Records for processing -
>>>

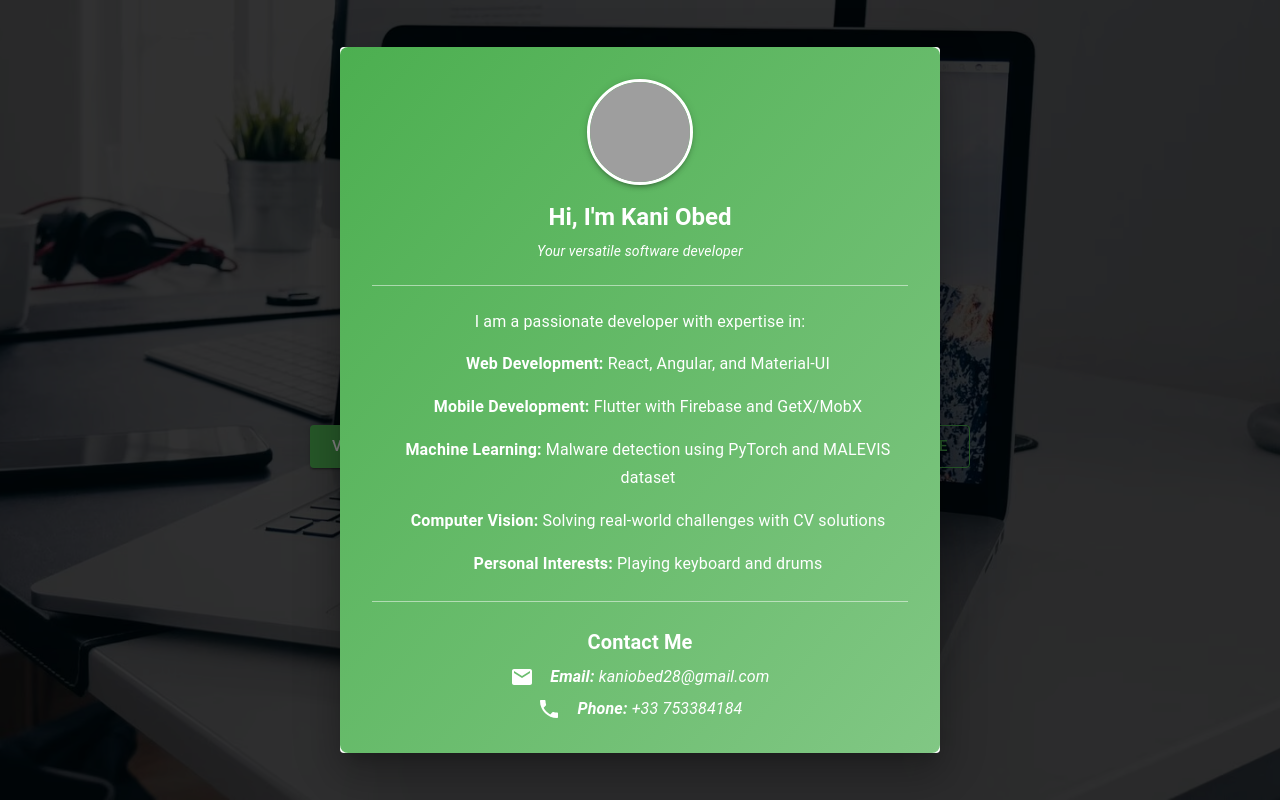
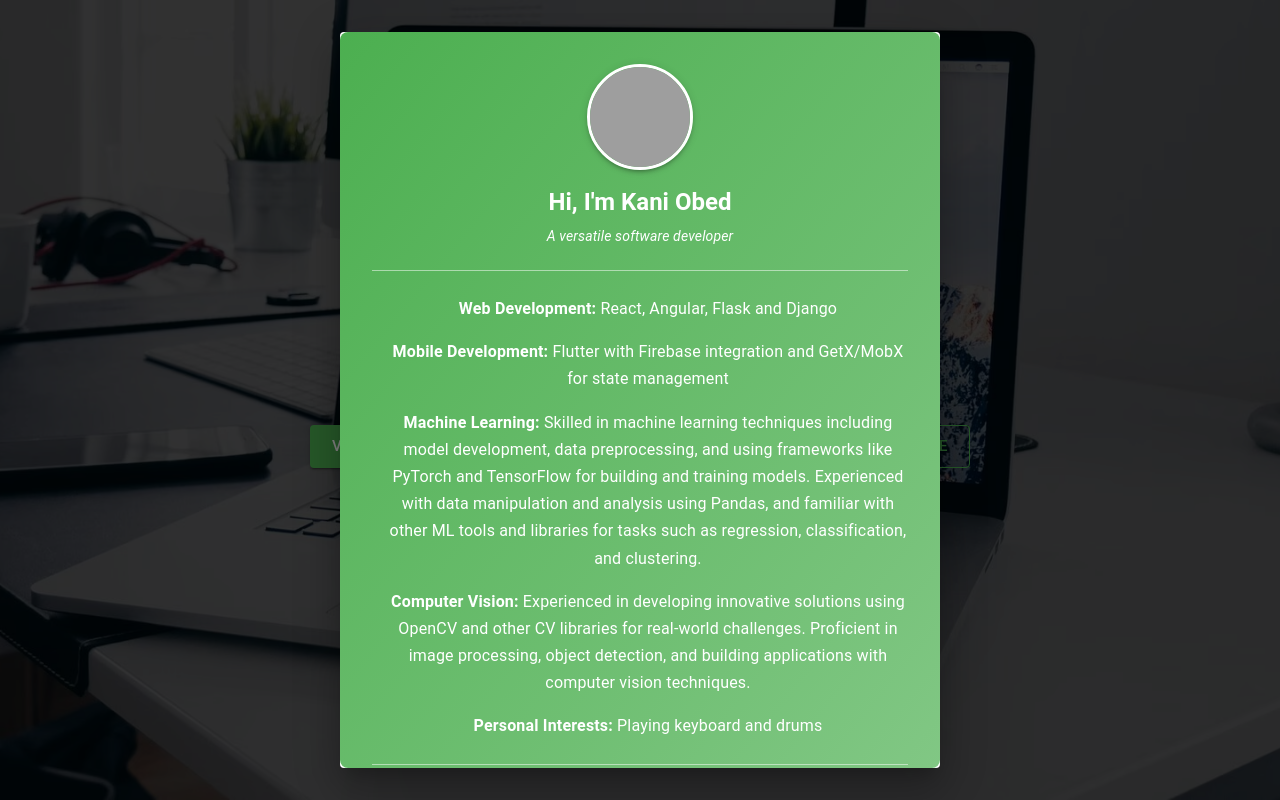
Before and after one commit to kaniobed28/my_portifolio, a React (Create React App) app: page / in a window 1280 px wide. Both pictures are taken after a click on the button "ABOUT ME". Shown: the top 800 px of the page. Built offline with nearby package versions, Linux system fonts and the light colour scheme; grey boxes are pictures that could not be loaded.

Commit message:
about me dialog added

```diff
--- a/src/HomeBanner/views/AboutMeDialog.jsx
+++ b/src/HomeBanner/views/AboutMeDialog.jsx
@@ -12,6 +12,23 @@
 import PhoneIcon from '@mui/icons-material/Phone';
 
 const AboutMeDialog = ({ open, onClose }) => {
+    const knowledge = [
+        { title: 'Web Development', details: 'React, Angular, Flask and Django' },
+        {
+            title: 'Mobile Development',
+            details: 'Flutter with Firebase integration and GetX/MobX for state management',
+        },
+        {
+            title: 'Machine Learning',
+            details: 'Skilled in machine learning techniques including model development, data preprocessing, and using frameworks like PyTorch and TensorFlow for building and training models. Experienced with data manipulation and analysis using Pandas, and familiar with other ML tools and libraries for tasks such as regression, classification, and clustering.',
+        },
+        {
+            title: 'Computer Vision',
+            details: 'Experienced in developing innovative solutions using OpenCV and other CV libraries for real-world challenges. Proficient in image processing, object detection, and building applications with computer vision techniques.',
+        },
+        { title: 'Personal Interests', details: 'Playing keyboard and drums' },
+    ];
+
     return (
         <Dialog open={open} onClose={onClose} maxWidth="sm" fullWidth>
             <DialogContent
@@ -29,7 +46,6 @@
                         display: 'flex',
                         flexDirection: 'column',
                         alignItems: 'center',
-                        textAlign: 'center',
                         mb: 3,
                     }}
                 >
@@ -56,37 +72,15 @@
                         Hi, I'm Kani Obed
                     </Typography>
                     <Typography variant="body2" fontStyle="italic">
-                        Your versatile software developer
+                        A versatile software developer
                     </Typography>
                 </Box>
 
-                {/* Content Section */}
+                {/* Divider */}
                 <Divider sx={{ mb: 3, borderColor: 'rgba(255, 255, 255, 0.5)' }} />
-                <motion.div
-                    initial={{ opacity: 0, y: 20 }}
-                    animate={{ opacity: 1, y: 0 }}
-                    transition={{ duration: 0.5, delay: 0.2 }}
-                >
-                    <Typography variant="body1" paragraph>
-                        I am a passionate developer with expertise in:
-                    </Typography>
-                </motion.div>
-                {[
-                    { title: 'Web Development', details: 'React, Angular, and Material-UI' },
-                    {
-                        title: 'Mobile Development',
-                        details: 'Flutter with Firebase and GetX/MobX',
-                    },
-                    {
-                        title: 'Machine Learning',
-                        details: 'Malware detection using PyTorch and MALEVIS dataset',
-                    },
-                    {
-                        title: 'Computer Vision',
-                        details: 'Solving real-world challenges with CV solutions',
-                    },
-                    { title: 'Personal Interests', details: 'Playing keyboard and drums' },
-                ].map((item, index) => (
+
+                {/* Knowledge Section */}
+                {knowledge.map((item, index) => (
                     <Typography
                         key={index}
                         variant="body2"
@@ -95,12 +89,13 @@
                         component={motion.div}
                         initial={{ opacity: 0, y: 10 }}
                         animate={{ opacity: 1, y: 0 }}
-                        transition={{ duration: 0.4, delay: 0.2 + index * 0.1 }}
+                        transition={{ duration: 0.4, delay: index * 0.2 }}
                     >
                         <strong>{item.title}:</strong> {item.details}
                     </Typography>
                 ))}
 
+                {/* Divider */}
                 <Divider sx={{ my: 3, borderColor: 'rgba(255, 255, 255, 0.5)' }} />
 
                 {/* Contact Information */}
```
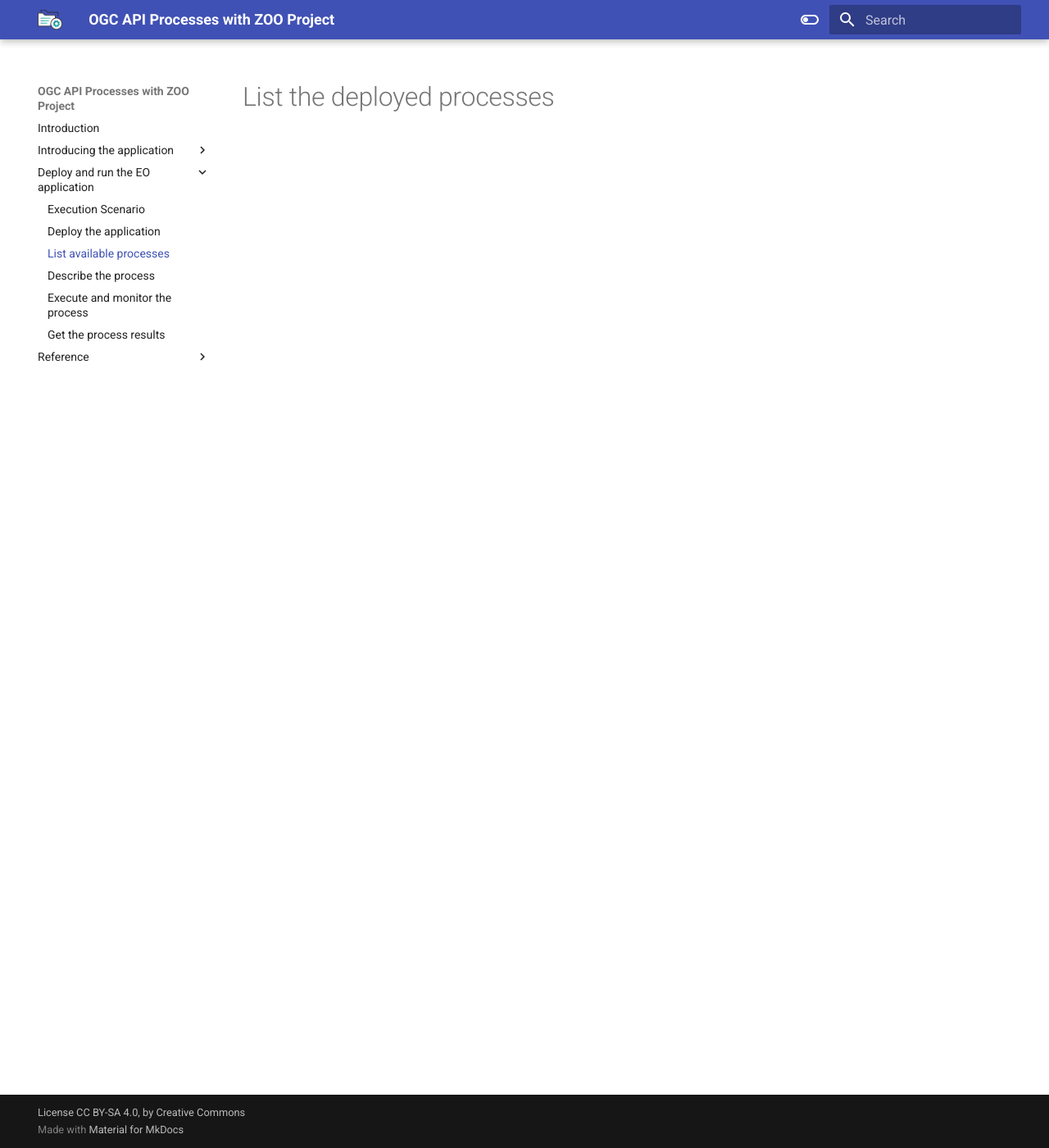
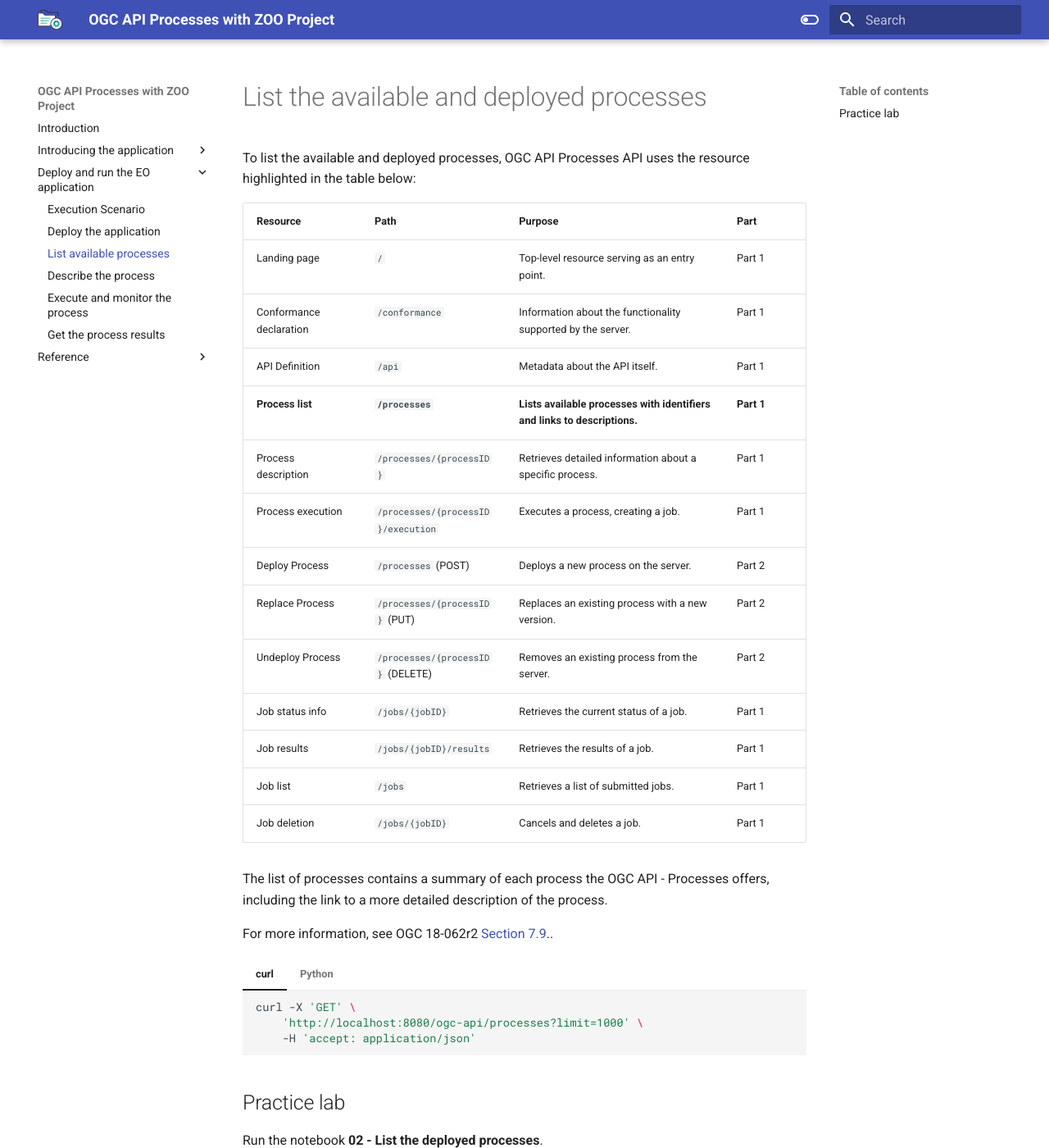
Before and after one commit to parham-membari-terradue/ogc-api-processes-with-zoo, an MkDocs documentation site: the page built from docs/list-processes.md, in a window 1280 px wide and 1400 px high. Shown: the whole window at 82% size. Built offline with MkDocs 1.6.1 and Material for MkDocs 9.7.7, drawn with Linux system fonts in a browser that asks for light colours.

Commit message:
updates doc

````diff
--- a/docs/list-processes.md
+++ b/docs/list-processes.md
@@ -1 +1,46 @@
-# List the deployed processes
+# List the available and deployed processes
+
+To list the available and deployed processes, OGC API Processes API uses the resource highlighted in the table below:
+
+| **Resource**                   | **Path**                                  | **Purpose**                                                                     | **Part**   |
+|--------------------------------|-------------------------------------------|---------------------------------------------------------------------------------|------------|
+| Landing page                   | `/`                                       | Top-level resource serving as an entry point.                                   | Part 1     |
+| Conformance declaration        | `/conformance`                            | Information about the functionality supported by the server.                    | Part 1     |
+| API Definition                 | `/api`                                    | Metadata about the API itself.                                                  | Part 1     |
+| **Process list**               | **`/processes`**                          | **Lists available processes with identifiers and links to descriptions.**       | **Part 1** |
+| Process description            | `/processes/{processID}`                  | Retrieves detailed information about a specific process.                        | Part 1     |
+| Process execution              | `/processes/{processID}/execution`        | Executes a process, creating a job.                                             | Part 1     |
+| Deploy Process                 | `/processes` (POST)                       | Deploys a new process on the server.                                            | Part 2     |
+| Replace Process                | `/processes/{processID}` (PUT)            | Replaces an existing process with a new version.                                | Part 2     |
+| Undeploy Process               | `/processes/{processID}` (DELETE)         | Removes an existing process from the server.                                    | Part 2     |
+| Job status info                | `/jobs/{jobID}`                           | Retrieves the current status of a job.                                          | Part 1     |
+| Job results                    | `/jobs/{jobID}/results`                   | Retrieves the results of a job.                                                 | Part 1     |
+| Job list                       | `/jobs`                                   | Retrieves a list of submitted jobs.                                             | Part 1     |
+| Job deletion                   | `/jobs/{jobID}`                           | Cancels and deletes a job.                                                      | Part 1     |
+
+
+The list of processes contains a summary of each process the OGC API - Processes offers, including the link to a more detailed description of the process.
+
+For more information, see OGC 18-062r2 <a rel="noopener noreferrer" target="_blank" href="https://docs.ogc.org/is/18-062r2/18-062r2.html#sc_process_list">Section 7.9</a>..
+
+=== "curl"
+
+    ```bash
+    curl -X 'GET' \
+        'http://localhost:8080/ogc-api/processes?limit=1000' \
+        -H 'accept: application/json'
+    ```
+
+=== "Python"
+
+    ```python
+    import requests
+
+    ogc_api_endpoint = "http://localhost:8080/ogc-api"
+
+    response = requests.get(f"{ogc_api_endpoint}/processes")
+    ```
+
+## Practice lab
+
+Run the notebook **02 - List the deployed processes**.
````
Also changed, not shown: docs/deploy-application.md (+4 -0 lines).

<<<

Action item - Using the records above, pull out each line where the word "deployed" occurs.

Solved exercise -
-# List the deployed processes
+# List the available and deployed processes
+To list the available and deployed processes, OGC API Processes API uses the resource highlighted in the table below:
+Run the notebook **02 - List the deployed processes**.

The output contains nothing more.